What does the recent reorganization and action by PIF and its offshoots tell us? Two things. First, that SIDS are breaking free from the influence of outside powers pushing agendas asymmetric to the needs of vulnerable Oceanic states. Second, that those very countries are making a concerted effort to etch out their own path and make their collective voice heard.
What implications does this have for American and Chinese HADR and other involvement in the region? The transformation of PIF shows that unwelcome influence is becoming less and less tolerable to those states with the most to lose. While it remains to be seen if smaller countries can afford to kick an Australia out of PIF or reject Saudi money, the efforts to route around unproductive ‘partners’ is clear. As a result, SIDS in Oceania are likely to have a louder voice that makes clear what they seek from outside dialogue partners and great powers like the US and China.
In terms of requesting certain actions from partners, Oceania making more specific HADR ‘asks’ might run counter to the status quo of the US and China being involved in ways beneficial to their geostrategic aims, or when/where is cost effective for them. For China, this might mean Belt and Road investments need to become overtly sustainable and geared towards resilience building. Loans might need to be made in more transparent, reassuring ways. The Peace Arks should be on call for the next disaster, not parading port to port like the Great White Fleet.
The same lessons apply to the US side. The new BUILD Act and Development Finance Corporation should not simply seek to compete economically with China, but to invest in meaningful ways that enhance countries’ resilience capacities or domestic HADR resources.The sole incursion to the Solomon Islands cannot be seen as the boundary for how far the US will venture into Oceania on a HADR mission. The threat of not making these adjustments is opening a door for a geostrategic competitor to step further into the region and make friends.

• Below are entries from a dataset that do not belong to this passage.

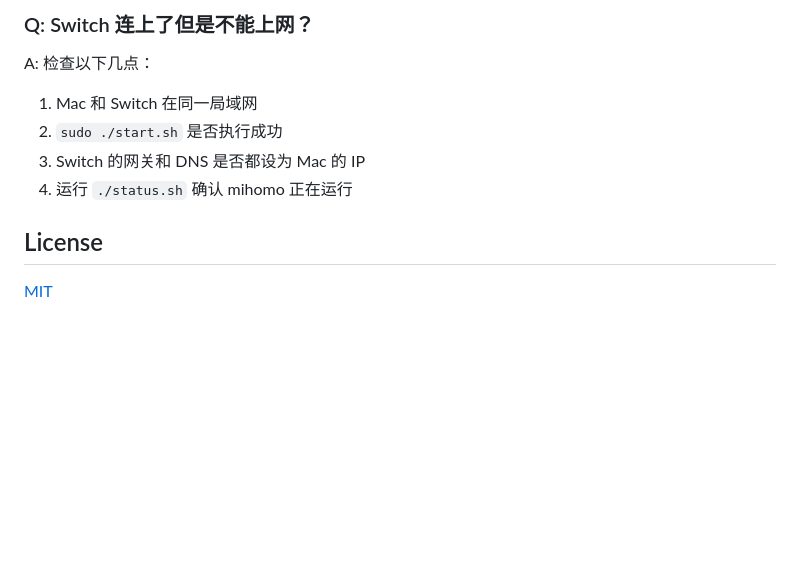
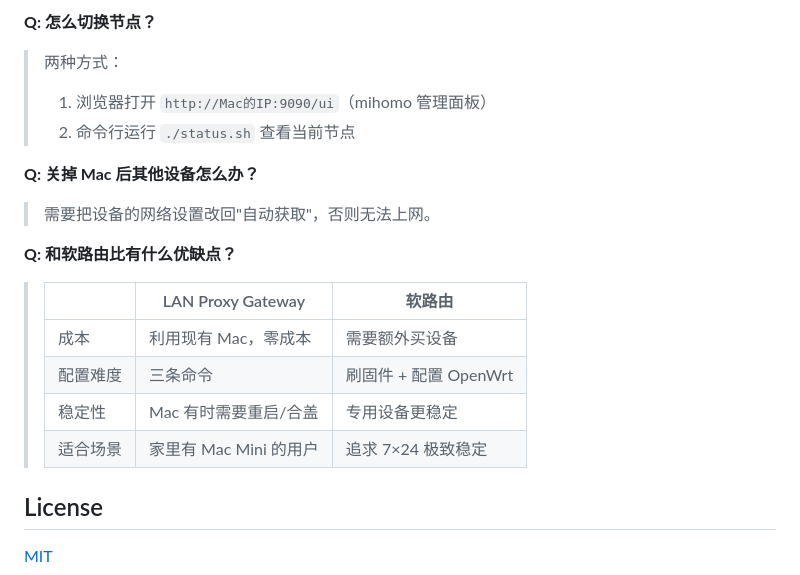
Before and after one commit to Tght1211/lan-proxy-gateway, a Markdown page: README.md, the part around one of its changes. Drawn GitHub-style; blank space fills up the shorter version.

```diff
--- a/README.md
+++ b/README.md
@@ -136,10 +156,19 @@ A: 访问 `http://Mac的IP:9090/ui` 打开 mihomo Web 面板，或使用 `status
 
-### Q: Switch 连上了但是不能上网？
-A: 检查以下几点：
-1. Mac 和 Switch 在同一局域网
-2. `sudo ./start.sh` 是否执行成功
-3. Switch 的网关和 DNS 是否都设为 Mac 的 IP
-4. 运行 `./status.sh` 确认 mihomo 正在运行
+**Q: 怎么切换节点？**
+> 两种方式：
+> 1. 浏览器打开 `http://Mac的IP:9090/ui`（mihomo 管理面板）
+> 2. 命令行运行 `./status.sh` 查看当前节点
+
+**Q: 关掉 Mac 后其他设备怎么办？**
+> 需要把设备的网络设置改回"自动获取"，否则无法上网。
+
+**Q: 和软路由比有什么优缺点？**
+> | | LAN Proxy Gateway | 软路由 |
+> |---|---|---|
+> | 成本 | 利用现有 Mac，零成本 | 需要额外买设备 |
+> | 配置难度 | 三条命令 | 刷固件 + 配置 OpenWrt |
+> | 稳定性 | Mac 有时需要重启/合盖 | 专用设备更稳定 |
+> | 适合场景 | 家里有 Mac Mini 的用户 | 追求 7×24 极致稳定 |
 
 ## License
 
```
Also changed, not shown: other parts of README.md (+114 -94 lines).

Overall, the outside power(s) that recognize Oceania’s increasing vulnerability, SIDS’ consolidated voice, and choose to pay attention to the specific HADR needs in the region stand to gain not only by securing allies and competing for allies — but by doing what is right.